-- Records provided follows --

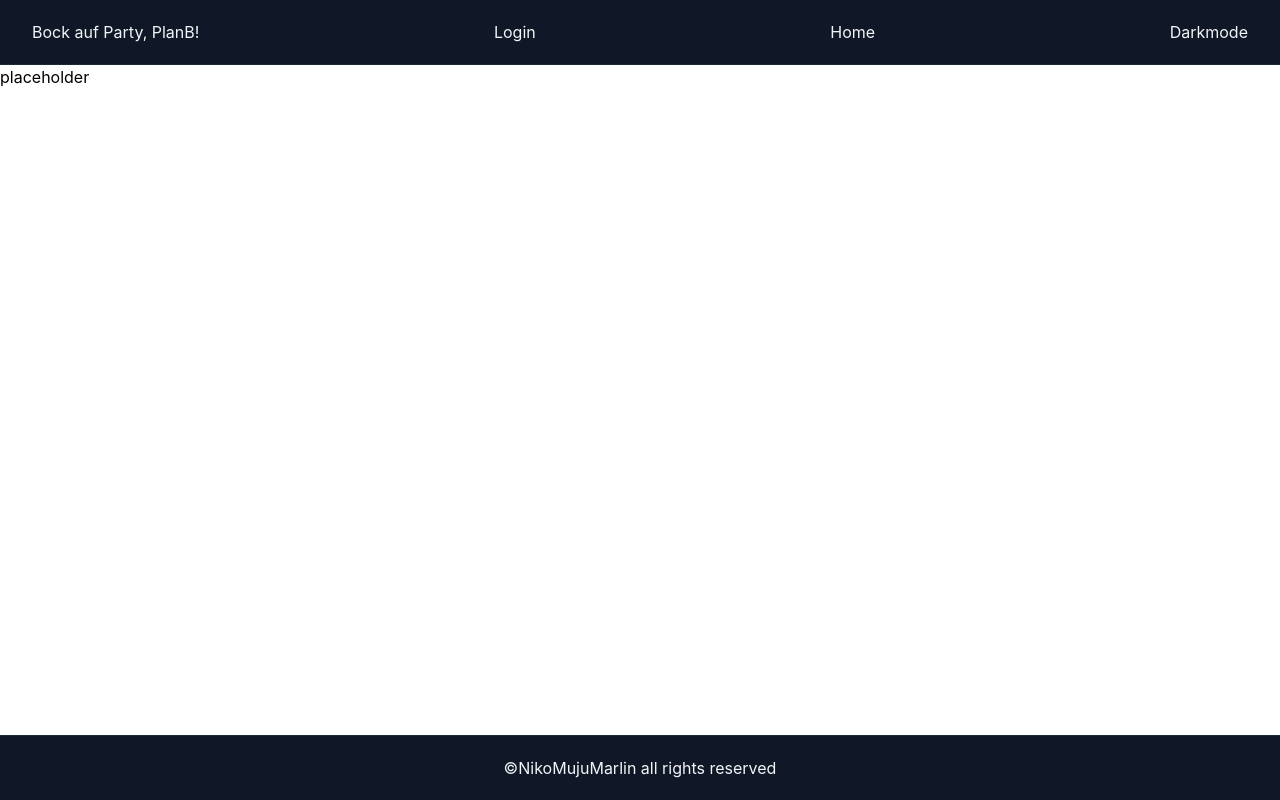
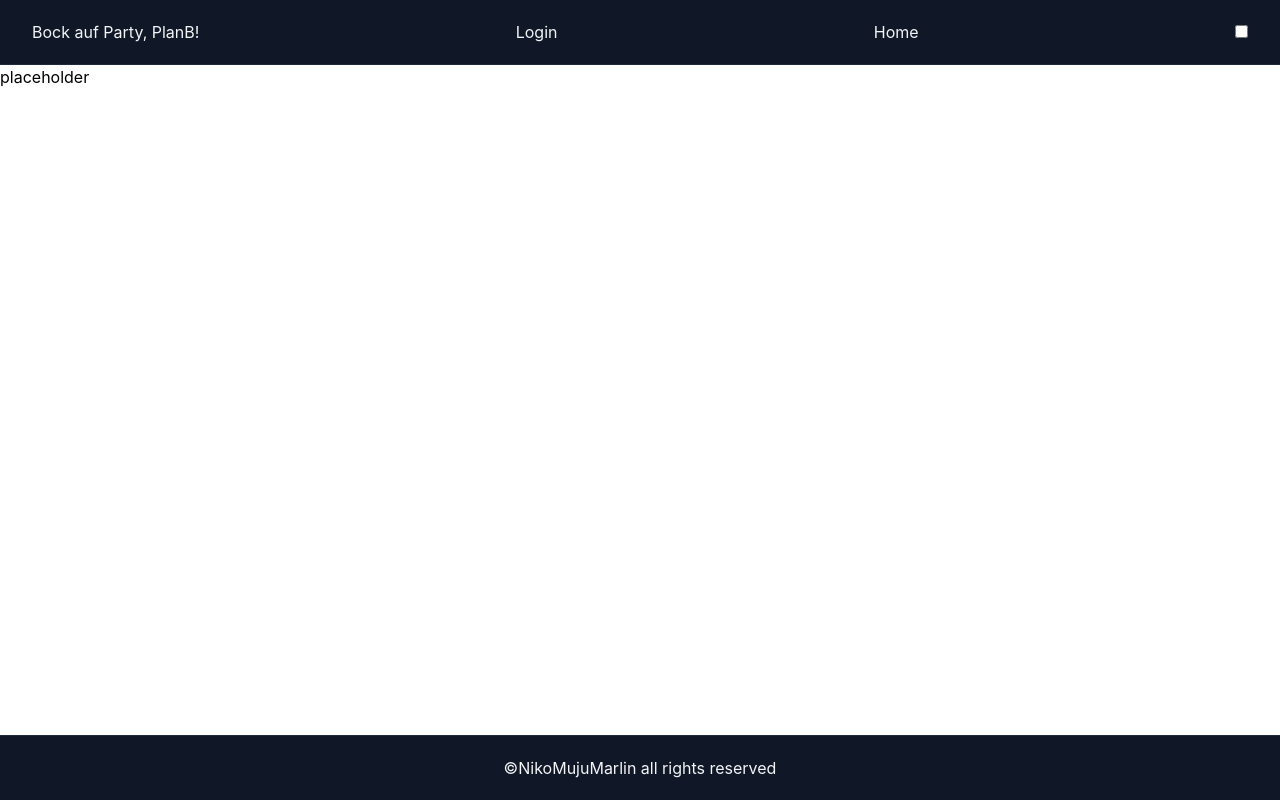
Before and after one commit to MonkeyDNaara/PlanB, a React (Vite) app in the folder front-end/: page / in a window 1280 px wide. Built offline with nearby package versions, Linux system fonts and the light colour scheme.

Commit message:
ThemeToggle in component

```diff
--- a/front-end/src/components/Header.jsx
+++ b/front-end/src/components/Header.jsx
@@ -5,7 +5,7 @@
 const Header = () => {
   return (
     <header className="sticky top-0 z-50 w-full bg-gray-900 border-b border-gray-800 text-gray-100">
-      <div class="max-w-7xl mx-auto px-4 sm:px-6 lg:px-8 h-16 flex items-center justify-between">
+      <div className="max-w-7xl mx-auto px-4 sm:px-6 lg:px-8 h-16 flex items-center justify-between">
         <h1>Bock auf Party, PlanB!</h1>
         <NavLink to="/login" end>
           Login
--- a/front-end/src/components/ThemeToggle.jsx
+++ b/front-end/src/components/ThemeToggle.jsx
@@ -1,6 +1,24 @@
+import { use } from "react";
+import { ThemeContext } from ".././contexts/ThemeContext.jsx";
+
 const ThemeToggle = () => {
-  return <div>Darkmode</div>;
-  // Maybe integrate a switch
+  const { theme, setTheme } = use(ThemeContext);
+
+  const handleTheme = () => {
+    theme == "light" ? setTheme("neon") : setTheme("light");
+  };
+
+  return (
+    <div>
+      <input
+        type="checkbox"
+        className="theme-controller"
+        onClick={() => {
+          handleTheme();
+        }}
+      />
+    </div>
+  );
 };
 
 export default ThemeToggle;
```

-- Records provided concluded --

Exercise requirements: Give back the full data exactly as it reads, but drop the pictures.

Response below:
Before and after one commit to MonkeyDNaara/PlanB, a React (Vite) app in the folder front-end/: page / in a window 1280 px wide. Built offline with nearby package versions, Linux system fonts and the light colour scheme.

Commit message:
ThemeToggle in component

```diff
--- a/front-end/src/components/Header.jsx
+++ b/front-end/src/components/Header.jsx
@@ -5,7 +5,7 @@
 const Header = () => {
   return (
     <header className="sticky top-0 z-50 w-full bg-gray-900 border-b border-gray-800 text-gray-100">
-      <div class="max-w-7xl mx-auto px-4 sm:px-6 lg:px-8 h-16 flex items-center justify-between">
+      <div className="max-w-7xl mx-auto px-4 sm:px-6 lg:px-8 h-16 flex items-center justify-between">
         <h1>Bock auf Party, PlanB!</h1>
         <NavLink to="/login" end>
           Login
--- a/front-end/src/components/ThemeToggle.jsx
+++ b/front-end/src/components/ThemeToggle.jsx
@@ -1,6 +1,24 @@
+import { use } from "react";
+import { ThemeContext } from ".././contexts/ThemeContext.jsx";
+
 const ThemeToggle = () => {
-  return <div>Darkmode</div>;
-  // Maybe integrate a switch
+  const { theme, setTheme } = use(ThemeContext);
+
+  const handleTheme = () => {
+    theme == "light" ? setTheme("neon") : setTheme("light");
+  };
+
+  return (
+    <div>
+      <input
+        type="checkbox"
+        className="theme-controller"
+        onClick={() => {
+          handleTheme();
+        }}
+      />
+    </div>
+  );
 };
 
 export default ThemeToggle;
```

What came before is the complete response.